_Material shown_
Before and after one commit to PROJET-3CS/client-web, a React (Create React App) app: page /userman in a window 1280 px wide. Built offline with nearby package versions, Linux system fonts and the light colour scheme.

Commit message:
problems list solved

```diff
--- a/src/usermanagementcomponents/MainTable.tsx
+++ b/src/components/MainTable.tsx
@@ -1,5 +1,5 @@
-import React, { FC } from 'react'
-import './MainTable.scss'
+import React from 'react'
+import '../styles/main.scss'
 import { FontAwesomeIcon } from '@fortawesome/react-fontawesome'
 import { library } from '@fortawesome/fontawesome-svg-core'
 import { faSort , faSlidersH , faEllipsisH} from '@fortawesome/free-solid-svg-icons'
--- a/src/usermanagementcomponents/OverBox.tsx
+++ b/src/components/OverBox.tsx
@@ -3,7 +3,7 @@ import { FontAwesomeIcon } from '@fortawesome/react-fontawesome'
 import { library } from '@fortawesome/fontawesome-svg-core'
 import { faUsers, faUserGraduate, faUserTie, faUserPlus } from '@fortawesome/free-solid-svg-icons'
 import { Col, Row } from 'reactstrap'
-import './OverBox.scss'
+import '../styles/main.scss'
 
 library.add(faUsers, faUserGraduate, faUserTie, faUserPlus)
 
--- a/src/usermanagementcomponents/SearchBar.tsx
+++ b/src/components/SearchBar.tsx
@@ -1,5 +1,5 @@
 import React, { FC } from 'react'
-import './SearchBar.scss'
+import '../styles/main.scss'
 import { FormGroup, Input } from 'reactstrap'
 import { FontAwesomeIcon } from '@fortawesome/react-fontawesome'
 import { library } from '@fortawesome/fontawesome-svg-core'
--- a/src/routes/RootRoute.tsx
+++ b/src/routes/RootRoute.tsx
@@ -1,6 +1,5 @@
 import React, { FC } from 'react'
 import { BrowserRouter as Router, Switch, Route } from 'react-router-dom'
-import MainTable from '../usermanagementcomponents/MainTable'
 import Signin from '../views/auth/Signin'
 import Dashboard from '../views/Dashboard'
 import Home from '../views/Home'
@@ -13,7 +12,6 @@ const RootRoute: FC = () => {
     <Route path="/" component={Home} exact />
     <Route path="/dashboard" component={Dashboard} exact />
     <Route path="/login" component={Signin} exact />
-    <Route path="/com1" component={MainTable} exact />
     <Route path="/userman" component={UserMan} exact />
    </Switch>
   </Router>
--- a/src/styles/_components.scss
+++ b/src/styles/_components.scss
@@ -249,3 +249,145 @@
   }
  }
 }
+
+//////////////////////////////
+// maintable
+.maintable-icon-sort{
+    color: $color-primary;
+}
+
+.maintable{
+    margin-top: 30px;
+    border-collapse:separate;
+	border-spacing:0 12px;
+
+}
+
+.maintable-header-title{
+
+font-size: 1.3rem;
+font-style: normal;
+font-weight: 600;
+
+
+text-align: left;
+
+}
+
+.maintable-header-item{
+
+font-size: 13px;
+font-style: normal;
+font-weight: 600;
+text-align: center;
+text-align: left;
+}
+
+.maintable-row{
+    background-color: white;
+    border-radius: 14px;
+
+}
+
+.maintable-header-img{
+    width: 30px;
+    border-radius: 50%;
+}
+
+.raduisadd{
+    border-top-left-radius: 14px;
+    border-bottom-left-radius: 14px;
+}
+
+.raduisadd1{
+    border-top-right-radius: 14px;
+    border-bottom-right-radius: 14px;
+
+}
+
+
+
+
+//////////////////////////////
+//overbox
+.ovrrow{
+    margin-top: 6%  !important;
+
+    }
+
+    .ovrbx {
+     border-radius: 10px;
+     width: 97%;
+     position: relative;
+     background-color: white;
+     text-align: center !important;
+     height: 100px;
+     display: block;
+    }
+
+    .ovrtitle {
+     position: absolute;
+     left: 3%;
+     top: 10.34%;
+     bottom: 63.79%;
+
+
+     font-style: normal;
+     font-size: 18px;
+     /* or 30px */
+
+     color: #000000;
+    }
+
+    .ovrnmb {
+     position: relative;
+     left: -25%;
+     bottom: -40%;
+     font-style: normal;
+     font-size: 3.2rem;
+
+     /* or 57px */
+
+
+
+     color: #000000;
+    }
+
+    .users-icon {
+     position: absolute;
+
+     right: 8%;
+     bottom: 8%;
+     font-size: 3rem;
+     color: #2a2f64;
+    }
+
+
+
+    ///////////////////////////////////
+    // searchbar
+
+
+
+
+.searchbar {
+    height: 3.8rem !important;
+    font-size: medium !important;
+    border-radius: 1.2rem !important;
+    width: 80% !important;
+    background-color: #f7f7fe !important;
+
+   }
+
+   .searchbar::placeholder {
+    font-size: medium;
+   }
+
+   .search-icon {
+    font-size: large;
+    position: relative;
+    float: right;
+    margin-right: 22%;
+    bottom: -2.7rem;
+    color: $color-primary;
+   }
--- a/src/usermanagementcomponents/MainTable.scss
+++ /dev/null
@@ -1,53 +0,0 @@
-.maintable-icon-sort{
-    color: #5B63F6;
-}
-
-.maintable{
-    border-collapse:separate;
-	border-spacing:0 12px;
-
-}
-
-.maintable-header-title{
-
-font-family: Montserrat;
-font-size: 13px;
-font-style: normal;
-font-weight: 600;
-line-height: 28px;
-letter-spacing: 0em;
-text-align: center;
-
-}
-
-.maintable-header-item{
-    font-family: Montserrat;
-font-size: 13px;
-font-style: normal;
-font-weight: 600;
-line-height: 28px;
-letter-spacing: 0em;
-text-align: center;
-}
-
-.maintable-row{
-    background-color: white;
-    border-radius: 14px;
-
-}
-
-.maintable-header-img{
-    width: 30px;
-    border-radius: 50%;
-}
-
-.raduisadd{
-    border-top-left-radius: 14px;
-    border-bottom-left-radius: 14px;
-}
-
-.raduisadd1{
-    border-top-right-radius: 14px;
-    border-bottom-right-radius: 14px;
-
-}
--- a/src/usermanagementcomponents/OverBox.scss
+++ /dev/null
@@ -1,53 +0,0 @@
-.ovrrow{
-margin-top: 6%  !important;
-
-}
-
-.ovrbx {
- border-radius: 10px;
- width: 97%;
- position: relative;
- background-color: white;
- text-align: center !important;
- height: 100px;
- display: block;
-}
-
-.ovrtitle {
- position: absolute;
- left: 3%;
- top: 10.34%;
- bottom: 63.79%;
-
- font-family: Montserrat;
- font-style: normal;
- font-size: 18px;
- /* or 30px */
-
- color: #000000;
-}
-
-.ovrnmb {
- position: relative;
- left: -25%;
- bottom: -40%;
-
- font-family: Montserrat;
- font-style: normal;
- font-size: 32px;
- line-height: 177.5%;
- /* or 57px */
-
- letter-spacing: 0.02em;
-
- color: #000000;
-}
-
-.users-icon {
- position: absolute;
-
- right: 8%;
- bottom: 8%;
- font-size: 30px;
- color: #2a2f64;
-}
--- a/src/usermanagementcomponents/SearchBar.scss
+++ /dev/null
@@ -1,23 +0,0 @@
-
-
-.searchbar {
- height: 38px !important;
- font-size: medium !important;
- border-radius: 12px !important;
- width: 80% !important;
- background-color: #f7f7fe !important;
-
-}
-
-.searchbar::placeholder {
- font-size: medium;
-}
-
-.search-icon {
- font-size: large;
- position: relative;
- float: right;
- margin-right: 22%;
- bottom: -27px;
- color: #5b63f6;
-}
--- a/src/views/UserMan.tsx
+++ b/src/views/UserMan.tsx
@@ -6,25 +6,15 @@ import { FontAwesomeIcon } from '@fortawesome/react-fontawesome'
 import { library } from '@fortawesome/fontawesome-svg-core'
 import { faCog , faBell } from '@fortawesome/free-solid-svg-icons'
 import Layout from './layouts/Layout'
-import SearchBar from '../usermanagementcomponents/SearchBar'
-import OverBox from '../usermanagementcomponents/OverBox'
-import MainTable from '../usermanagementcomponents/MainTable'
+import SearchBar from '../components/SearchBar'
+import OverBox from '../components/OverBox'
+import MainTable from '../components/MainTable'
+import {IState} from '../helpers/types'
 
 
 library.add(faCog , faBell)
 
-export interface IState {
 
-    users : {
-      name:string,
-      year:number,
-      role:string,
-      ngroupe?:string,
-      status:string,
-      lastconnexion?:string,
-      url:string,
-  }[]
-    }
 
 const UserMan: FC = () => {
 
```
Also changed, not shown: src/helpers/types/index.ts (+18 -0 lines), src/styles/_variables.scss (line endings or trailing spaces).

_Work instructions_
In the material, find each line with the word "left" and list it.

_Written answer_
+text-align: left;
+text-align: left;
+    border-top-left-radius: 14px;
+    border-bottom-left-radius: 14px;
+     left: 3%;
+     left: -25%;
-    border-top-left-radius: 14px;
-    border-bottom-left-radius: 14px;
- left: 3%;
- left: -25%;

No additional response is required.